Affiliation: Department of Cardiology and Department of Geriatrics, The First affiliated Hospital of Nanjing Medical University, Nanjing, Jiangsu, P.R. China.
Objective: Uncontrolled therapeutic gene expression and neovascularization in non-specific tissues has lowered the safety of gene therapy. The aim of the study was to identify a cardiac-specific promoter to control target gene expression in heart tissue in vitro and in vivo. Methods: Adenovirus vectors containing the firefly luciferase or hepatocyte growth factor (HGF) genes under control of the Troponin I (TnIc) or Cytomegalievirus (CMV) promoters were transfected into cell lines or injected into the left ventricular wall of Sprague Dawley (SD) rats via thoracotomy. Myocardial infarction (MI) was induced immediately before direct injection. In vivo luciferase expression was assessed using a bioluminescence imaging system. Heart function was monitored via echocardiograph intermittently for eight weeks after injection. Results: The constitutively active CMV promoter yielded luciferase expression throughout the body while luciferase expression driven by the TnIc promoter was largely restricted to the hypoxic heart. The CMV promoter was more efficient, yielding 100-1000 fold more light output than the TnIc promoter. Four weeks after injection, we observed a significant decline in the ejection fraction (EF) in saline and Ad-Null groups but a 17% increase in the Ad-CMV-HGF group. No change in EF was observed in the Ad-TnIc-HGF group.

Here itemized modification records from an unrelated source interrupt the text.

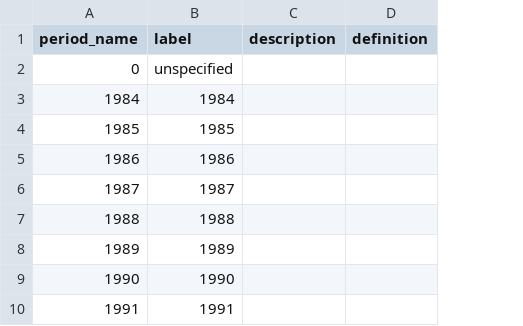
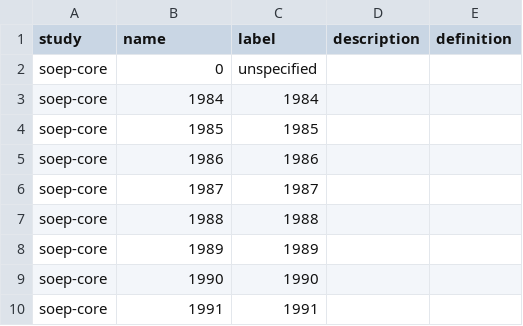
Before and after one commit to paneldata/soep-core, a CSV file: ddionrails/periods.csv, drawn as a sheet; only a part is shown; addresses are those after the commit; the diff names each change by its address in the sheet, - before the commit and + after, or states it on an @@ line.

```diff
--- a/ddionrails/periods.csv
+++ b/ddionrails/periods.csv
+column A (study), rows 2-10: all soep-core
-B1: period_name
+B1: name
```
Also changed, not shown: ddionrails/concepts_questions.csv, ddionrails/datasets.csv, 18 other files.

Conclusions: The adenovirus vector combined with the TnIc promoter largely restricts gene-targeted therapy in the hypoxic heart and prevents heart failure after myocardial infarction.